Evelyn M. Wood Lovejoy, , p. 646. (1911)

A third basic presupposition of Dispensational theology is the alleged unconditional covenant with Abraham, to be fulfilled physically and literally for the Jewish people in the future Davidic/millennial kingdom. Beginning with the promises of God to Abraham in Genesis 12, 15 and 17, the Dispensationalist argues for a literal fulfillment of these promises for the physical race and nation of the Jews. Such fulfillment is alleged to be the epitome of God's intent and the primary message of the Bible. Charles Ryrie states that "the goal of history is the earthly millennium...(which is) the climax of history and the great goal of God's program for the ages." John E. Walvoord further explains that "the Abrahamic covenant furnishes the key to the entire Old Testament...(and) sets the mold for the entire body of Scripture truth." Does this not appear to be the application of a particular "grid" over the interpretation of all the Scriptures? Though the Dispensationalist argues for a literalistic hermeneutic for Biblical interpretation, the primary meaning of "literal" has to do with accordance to the intent of the author and to the literary genre employed, rather than "face-value" subjectivism that creates a "mold" for consistent understanding. Dispensationalism often charges those who recognize figurative and metaphorical language in the Scriptures with "spiritualizing" the interpretation of the text rather than accepting their literal interpretation. On the other hand, are Dispensationalists "secularizing" the interpretation of the Scripture texts by demanding physical, racial, national and religious preference for Israel? On what "literal" basis can it be claimed that God made an "unconditional" covenant with Abraham? The majority of Dispensationalists are wary of the Calvinistic doctrine of a predeterministic "unconditional election," so why are they so willing to accept the predeterministic "unconditional covenant" with Abraham, with no "literal" expression of such in Scripture?

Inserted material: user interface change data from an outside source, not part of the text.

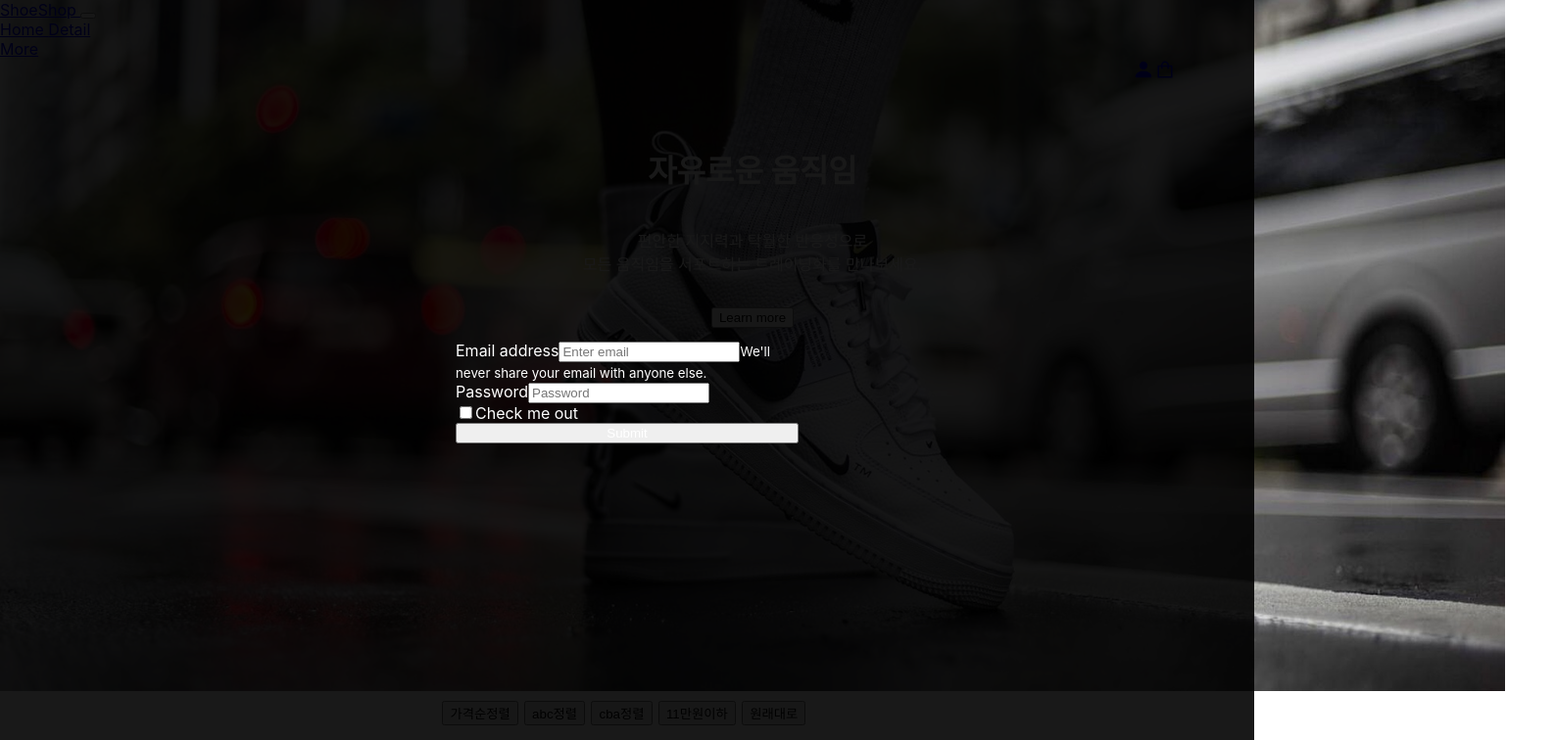
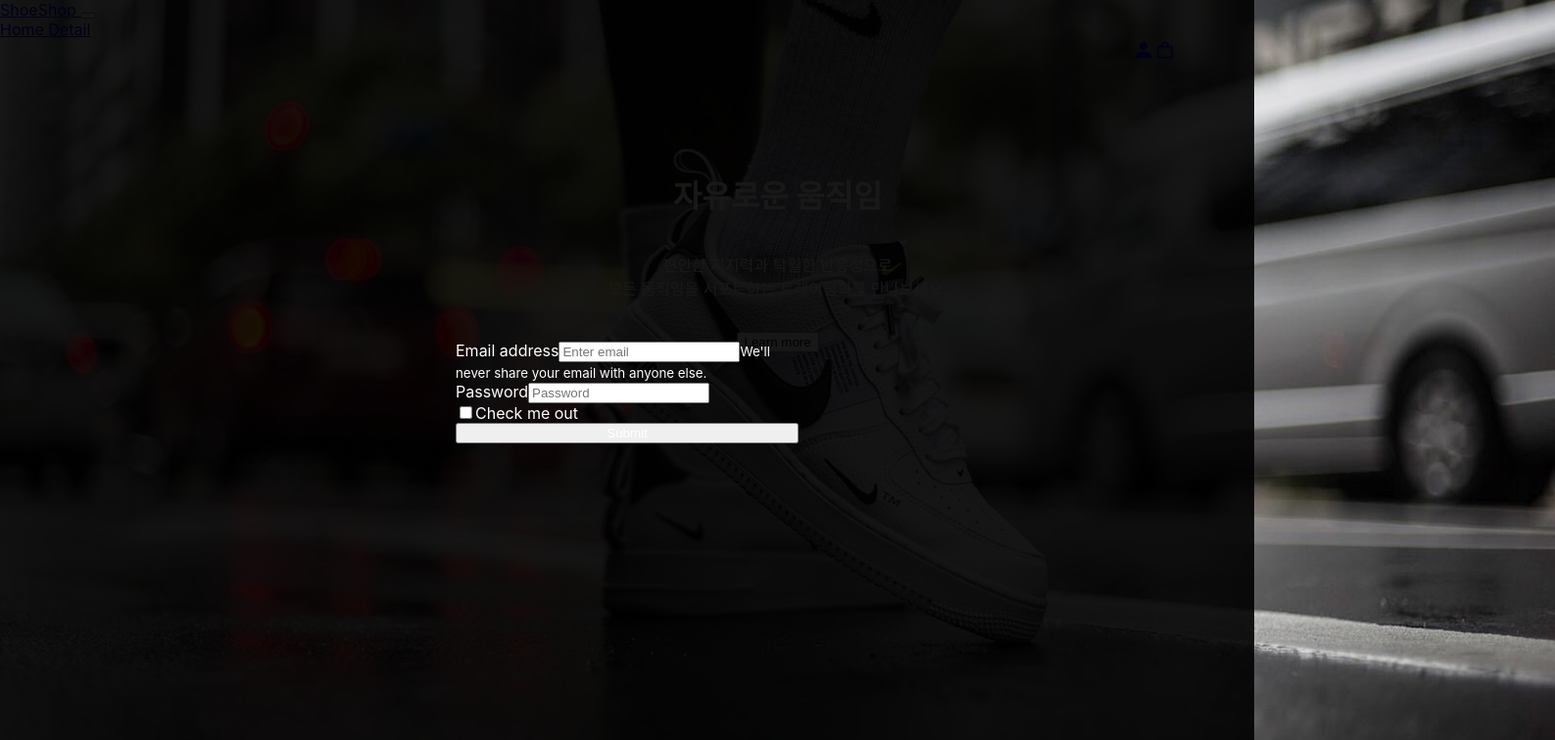
Before and after one commit to dygreen/shoeshop, a React (Create React App) app: page /detail/1 in a window 1280 px wide. Both pictures are taken after a click on the button 1167 px from the left and 76 px from the top of the page. Shown: the top 756 px of the page at 98% size, 1587 px wide, since content can reach past the window. Built offline with nearby package versions, Linux system fonts and the light colour scheme; the HTML template or start-up script is replaced by a standard one.

Commit message:
Add files via upload

```diff
--- a/src/App.css
+++ b/src/App.css
@@ -19,7 +19,7 @@
 .background {
   background: url(./background.jpg) no-repeat center center;
   background-size: cover;
-  padding: 10vw;
+  padding: 12vw;
   width: 100%;
   height: 450px;
 }
@@ -34,7 +34,7 @@
 }
 
 /* modal */
-Form{
+Form {
   position: fixed;
   top: 0;
   left: 0;
@@ -46,17 +46,8 @@ Form{
   align-items: center;
 }
 
-Form .black_back{ /* 모달 - 검정 배경 */
-  position: fixed;
-  top: 0;
-  left: 0;
-  width: 100%;
-  height: 100%;
-  background: rgba(0,0,0,0.9);
-  z-index: 100;
-}
-
-Form .mb-3, Form Button{
+Form .mb-3,
+Form Button {
   width: 350px;
   color: #fff;
   position: relative;
@@ -83,37 +74,36 @@ Form .mb-3, Form Button{
   margin: -15px auto;
 }
 
-.button_list{ /* 정렬 버튼 리스트 */
-  display: flex;
-  justify-content: center;
-}
-
+/* 정렬 버튼 리스트 */
 .sortBtn {
-  margin-top: 10px;
+  margin-top: 20px;
   margin-right: 0.5%;
 }
 
-
-
 /* cart page*/
-.table{
+.table {
   width: 60%;
   margin: 70px auto;
   color: #666;
 }
 
-.table h1{
+.table h1 {
   margin: 30px 0;
   color: #333;
 }
 
-.table td{padding: 10px;}
+.table td {
+  padding: 10px;
+}
 
-.table Button{padding: 5px 10px;}
+.table Button {
+  padding: 5px 10px;
+}
 
-.btn-cart{
+.btn-cart {
   display: flex;
   margin: 0 auto;
+  margin-top: 2%;
 }
 
 @media screen and (max-width: 767px) {
@@ -121,12 +111,16 @@ Form .mb-3, Form Button{
     display: none;
   }
 
-  .intro{margin-top: 100px;}
+  .intro {
+    margin-top: 100px;
+  }
 
   /* cart */
-  .table{width: 90%;}
+  .table {
+    width: 90%;
+  }
 
-  h1{
+  h1 {
     font-size: 25px;
     width: 100px;
   }
--- a/src/App.js
+++ b/src/App.js
@@ -1,15 +1,18 @@
 /*eslint-disable*/
 
-import React, { useState, useEffect, lazy, Suspense, useRef } from 'react';
-import { Navbar, Nav, NavDropdown, Container, Jumbotron, Button, Form } from 'react-bootstrap';
+import React, { useState, lazy, Suspense } from 'react';
+import { Navbar, Nav, Container, Jumbotron, Button } from 'react-bootstrap';
 import { BsFillPersonFill } from "react-icons/bs";
 import { AiOutlineShopping } from "react-icons/ai";
 import { Link, Route, Switch, useHistory } from 'react-router-dom';
-import Data from './data.js';
-let Detail = lazy(() => { return import ('./Detail.js')});
+import axios from'axios';
+import Data from './components/data.js';
+import LoginForm from './components/LoginForm.js';
+import SortBtns from './components/SortBtns.js';
 import Cart from './Cart.js'
 import './App.css';
-import axios from'axios';
+let Detail = lazy(() => { return import ('./Detail.js')});
+
 
 function App() {
 
@@ -20,13 +23,10 @@ function App() {
   let [count, setCount] = useState(0); /* 더보기 버튼 클릭 횟수 */
   let [fail, setFail] = useState(true); /* catch함수에 담을 내용 */
   let [stock, setStock] = useState([10,11,12,14,19,21,2,5,27]); /* 재고 데이터 */
-
   let [login, setLogin] = useState(true); /* 로그인 모달창 */
-  let modal = useRef(); /* 모달창 선택을 위한 hook */
 
   return (
     <div className="App">
-      {/* Navbar */}
       <Navbar className="navbar" bg="light" expand="lg">
         <Container className="container">
           {/* 왼쪽 gnb */}
@@ -35,61 +35,16 @@ function App() {
           <Navbar.Collapse id="basic-navbar-nav">
             <Nav className="me-auto left">
               <Nav.Link as={Link} to="/"> Home </Nav.Link>
-              <Nav.Link as={Link} to="/detail/0">Detail </Nav.Link>
-              <NavDropdown title="More" id="basic-nav-dropdown">
-                <NavDropdown.Item href="#action/3.1"> New </NavDropdown.Item>
-                <NavDropdown.Item href="#action/3.2"> Sale </NavDropdown.Item>
-                <NavDropdown.Item href="#action/3.3"> Event </NavDropdown.Item>
-                <NavDropdown.Divider />
-                <NavDropdown.Item href="#action/3.4"> Recommend </NavDropdown.Item>
-              </NavDropdown>
+              <Nav.Link as={Link} to="/detail/0"> Detail </Nav.Link>
             </Nav>
             {/* 오른쪽 gnb */}
             <Nav className="me-auto right">
               <Nav.Link onClick={()=>{setLogin(false)}}><BsFillPersonFill className="login" size="22"/></Nav.Link>
               {/* 로그인 모달창 */}
               { login == false
-                ? (
-                  <Form>
-                    <div className="black_back" ref={modal} onClick={(e)=>
-                    {if(modal.current === e.target){
-                      setLogin(true)
-                    }}}></div>{/* modal */}
-                    <Form.Group className="mb-3" controlId="formBasicEmail">
-                      <Form.Label>Email address</Form.Label>
-                      <Form.Control type="email" placeholder="Enter email" className="user-email"/>
-                      <Form.Text className="text-muted">
-                        We'll never share your email with anyone else.
-                      </Form.Text>
-                    </Form.Group>
-
-                    <Form.Group className="mb-3" controlId="formBasicPassword">
-                      <Form.Label>Password</Form.Label>
-                      <Form.Control type="password" placeholder="Password" className="user-pw"/>
-                    </Form.Group>
-                    <Form.Group className="mb-3" controlId="formBasicCheckbox">
-                      <Form.Check type="checkbox" label="Check me out" />
-                    </Form.Group>
-                    {/* 이메일+비번(대문자) 정규식 검사 */}
-                    <Button variant="primary" type="submit" onClick={(e)=>{
-                      let inputVal = document.querySelector(".user-email").value;
-                      if(/\S+@\S+\.\S+/.test(inputVal) == false){
-                        alert("이메일 형식이 아닙니다.");
-                        e.preventDefault();
-                      }
-
-                      let pwVal = document.querySelector(".user-pw").value;
-                      if(/[A-Z]/.test(pwVal) == false){
-                        alert("비밀번호에 대문자가 1개 이상 들어가야 합니다.");
-                      }
-                    }}>
-                      Submit
-                    </Button>
-                  </Form>
-                )
+                ? ( <LoginForm setLogin={setLogin}/> )
                 : null
               }
-
               <Nav.Link as={Link} to="/cart"><AiOutlineShopping className="cart" size="22"/></Nav.Link>
             </Nav>
           </Navbar.Collapse>
@@ -99,7 +54,6 @@ function App() {
       {/* Home */}
       <Switch>
         <Route exact path="/">
-          {/* 메인 비주얼 */}
           <Jumbotron className="background">
             <div className="intro">
               <h1>자유로운 움직임</h1>
@@ -107,62 +61,18 @@ function App() {
                 편안한 지지력과 탁월한 반응성으로<br/>
                 모든 움직임을 서포트하는 트레이닝화를 만나보세요.
               </p>
-              <p><Button bsStyle="primary">Learn more</Button></p>
+              <p><Button variant="warning">Learn more</Button></p>
             </div>
           </Jumbotron>
 
           {/* 정렬 버튼 */}
-          <div className="button_list">
-            <Button variant="warning" className="sortBtn" onClick={()=>{
-                  const sorted = [...shoes].sort((a,b) => {
-                    return a.price - b.price
-                  });
-                  setShoes(sorted);
-            }}>가격순정렬</Button>
-
-            <Button variant="success" className="sortBtn" onClick={()=>{
-                  const abc = [...shoes].sort((a,b) => {
-                    if(a.title < b.title){
-                      return -1
-                    } else if(a.title == b.title){
-                      return 0
-                    } else {
-                      return 1
-                    }
-                  });
-                  setShoes(abc);
-            }}>abc정렬</Button>
-
-            <Button variant="danger" className="sortBtn" onClick={()=>{
-                  const cba = [...shoes].sort((a,b)=>{
-                    if(a.title < b.title){
-                      return 1
-                    } else if(a.title == b.title){
-                      return 0
-                    } else {
-                      return -1
-                    }
-                  });
-                  setShoes(cba);
-            }}>cba정렬</Button>
-
-            <Button variant="info" className="sortBtn" onClick={()=>{
-                  const priceF = [...shoes].filter((a)=>{
-                    return a.price <= 110000
-                  });
-                  setShoes(priceF);
-            }}>11만원이하</Button>
-
-            <Button variant="dark" className="sortBtn" onClick={()=>{
-                  setShoes(orig);
-            }}>원래대로</Button>
-          </div>
+          <SortBtns shoes={shoes} setShoes={setShoes} orig={orig} />
 
           {/* 상품 데이터 Card */}
           <div className="container2">
             <div className="row">
               {
-                shoes.map((a, i)=>{
+                shoes.map((a, i) => {
                   return <Card shoes={shoes[i]} stock={stock} i={i} key={i} />
                 })
               }
@@ -173,7 +83,7 @@ function App() {
             + 클릭 수(count)에 따라 다른 경로 요청
             + 준비된 데이터가 끝나면 더보기 버튼(btn) 없애기*/}
             { btn == true
-              ? (<button className="btn btn-primary moreBtn"
+              ? (<button className="btn btn-dark moreBtn"
               onClick={()=>{
                 setCount(count++); /* count=1이므로 if문 실행 */
                 if(count === 1){
@@ -231,7 +141,10 @@ function Card(props){
 
   return (
     // 메인페이지 상품을 누르면 상세페이지로 이동
-    <div className="col-md-4" onClick={()=>{history.push('/detail/'+props.shoes.id)}}>
+    <div className="col-md-4"
+    onClick={() => {
+      history.push('/detail/'+props.shoes.id);
+      }}>
       <img src={`https://codingapple1.github.io/shop/shoes${props.shoes.id + 1}.jpg`} width="100%" />
       <h4>{props.shoes.title}</h4>
       <p>{props.shoes.content} & {props.shoes.price}</p>
@@ -240,5 +153,4 @@ function Card(props){
   )
 }
 
-
 export default App;
--- a/src/Cart.js
+++ b/src/Cart.js
@@ -6,8 +6,6 @@ import './Detail.scss';
 import { connect, useSelector, useDispatch } from 'react-redux';
 
 function Cart(props){
-  // useSelector Hook 사용
-  // let state = useSelector((state) => state);
   let dispatch = useDispatch();
   let history = useHistory();
 
@@ -45,7 +43,7 @@ function Cart(props){
       { props.alert === true
         ? (<div className='my-alert'>
         <p>지금 구매하시면 20% 할인</p>
-        <Button variant="primary" onClick={()=>{dispatch({type: 'alertX'})}}>✕</Button>
+        <Button variant="outline-dark" onClick={()=>{dispatch({type: 'alertX'})}}>✕</Button>
         </div>)
         : null
       }
--- /dev/null
+++ b/src/components/LoginForm.js
@@ -0,0 +1,62 @@
+import React, { useRef } from 'react';
+import styled from "styled-components";
+import { Form, Button } from 'react-bootstrap';
+
+const BlackBlock = styled.div`
+  position: fixed;
+  top: 0;
+  left: 0;
+  width: 100%;
+  height: 100%;
+  background: rgba(0, 0, 0, 0.9);
+  z-index: 100;
+`;
+
+function LoginForm(props){
+
+  let modal = useRef(); /* 모달창 선택을 위함 */
+
+  return(
+    <Form>
+      {/* 모달창 검정배경*/}
+      <BlackBlock ref={modal} onClick={(e) => {
+        if(modal.current === e.target){
+          props.setLogin(true);
+        }
+      }}/>
+
+      <Form.Group className="mb-3" controlId="formBasicEmail">
+        <Form.Label>Email address</Form.Label>
+        <Form.Control type="email" placeholder="Enter email" className="user-email"/>
+        <Form.Text className="text-muted">We'll never share your email with anyone else.
+        </Form.Text>
+      </Form.Group>
+
+      <Form.Group className="mb-3" controlId="formBasicPassword">
+        <Form.Label>Password</Form.Label>
+        <Form.Control type="password" placeholder="Password" className="user-pw"/>
+      </Form.Group>
+
+      <Form.Group className="mb-3" controlId="formBasicCheckbox">
+        <Form.Check type="checkbox" label="Check me out" />
+      </Form.Group>
+
+      {/* 이메일+비번(대문자) 정규식 검사 */}
+      <Button variant="primary" type="submit" onClick={(e)=>{
+        let inputVal = document.querySelector(".user-email").value;
+        if(/\S+@\S+\.\S+/.test(inputVal) == false){
+          alert("이메일 형식이 아닙니다.");
+          e.preventDefault();
+        }
+
+        let pwVal = document.querySelector(".user-pw").value;
+        if(/[A-Z]/.test(pwVal) == false){
+          alert("비밀번호에 대문자가 1개 이상 들어가야 합니다.");
+        }
+
+      }}> Submit </Button>
+    </Form>
+  )
+}
+
+export default LoginForm;
--- /dev/null
+++ b/src/components/SortBtns.js
@@ -0,0 +1,73 @@
+import React from "react";
+import styled from "styled-components";
+import { Button } from 'react-bootstrap';
+
+const BtnList = styled.div`
+  display: flex;
+  justify-content: center;
+`;
+
+
+function SortBtns(props){
+  return (
+    <BtnList>
+
+      {/* 가격순 정렬 */}
+      <Button variant="outline-dark" className="sortBtn"
+      onClick={() => {
+        const sorted = [...props.shoes].sort((a,b) => {
+          return a.price - b.price
+        });
+        props.setShoes(sorted);
+      }}>가격순정렬</Button>
+
+      {/* abc순 정렬 */}
+      <Button variant="outline-dark" className="sortBtn"
+      onClick={() => {
+        const abc = [...props.shoes].sort((a,b) => {
+          if(a.title < b.title){
+            return -1
+          } else if(a.title == b.title){
+            return 0
+          } else {
+            return 1
+          }
+        });
+        props.setShoes(abc);
+      }}>abc정렬</Button>
+
+      {/* cba순 정렬 */}
+      <Button variant="outline-dark" className="sortBtn"
+      onClick={() => {
+        const cba = [...props.shoes].sort((a,b) => {
+          if(a.title < b.title){
+            return 1
+          } else if(a.title == b.title){
+            return 0
+          } else {
+            return -1
+          }
+        });
+        props.setShoes(cba);
+      }}>cba정렬</Button>
+
+      {/* 11만원이하 정렬 */}
+      <Button variant="outline-dark" className="sortBtn"
+      onClick={() => {
+        const priceF = [...props.shoes].filter((a)=>{
+          return a.price <= 110000
+        });
+        props.setShoes(priceF);
+      }}>11만원이하</Button>
+
+      {/* 원래대로 정렬 */}
+      <Button variant="dark" className="sortBtn"
+      onClick={() => {
+        props.setShoes(props.orig);
+      }}>원래대로</Button>
+
+    </BtnList>
+  );
+}
+
+export default SortBtns;
--- /dev/null
+++ b/src/components/data.js
@@ -0,0 +1,22 @@
+export default [
+  {
+    id : 0,
+    title : "White and Black",
+    content : "Born in France",
+    price : 120000
+  },
+
+  {
+    id : 1,
+    title : "Red Knit",
+    content : "Born in Seoul",
+    price : 110000
+  },
+
+  {
+    id : 2,
+    title : "Grey Yordan",
+    content : "Born in the States",
+    price : 130000
+  }
+]
```
Also changed, not shown: src/Detail.js (+2 -10 lines), src/Detail.scss (+9 -6 lines).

There are also the usual charges of Pauline phrases used in a non-Pauline sense:

The presumption is that Matthew (and Mark) reads events as follows:

One other subject remains to be considered in this division of the "study" here conducted, viz.-was Joseph Smith possessed of a sufficiently vivid and creative imagination as to produce such a work as the Book Mormon from such materials as have been indicated in the preceding chapters-from such common knowledge as was extant in the communities where he lived in his boyhood and young manhood; from the Bible, and more especially from the View of the Hebrews, by Ethan Smith? That such power of imagination would have to be of a high order is conceded; that Joseph Smith possessed such a gift of mind there can be no question.

Theological differences. On this account we are served the following arguments:

To this we may add the following observation:

But I frankly wonder what Mr. Still is thinking here. Palm leaves do not "bloom" - the flowers on palms do, and those may well not have been on the trees as Passover, but the branches and their leaves themselves, which were what was used on Palm Sunday, are available all year.

Even Assistant Church Historian and General Authority B.H. Roberts objectively stated:

Michael De Groote, Deseret News, 28 January 2009.

Despite limited schooling Joseph Smith loved to study and learn. In part he was influenced by schoolteacher associates. His father once taught school. His maternal grandmother, a schoolteacher, taught his mother the rudiments of 'sums, 'write-o-hand' and spelling.' Joseph's wife was a schoolteacher, 'a woman of liberal culture and insistent on education.' And his primary scribe during the translating of the Book of Mormon was schoolteacher Oliver Cowdery.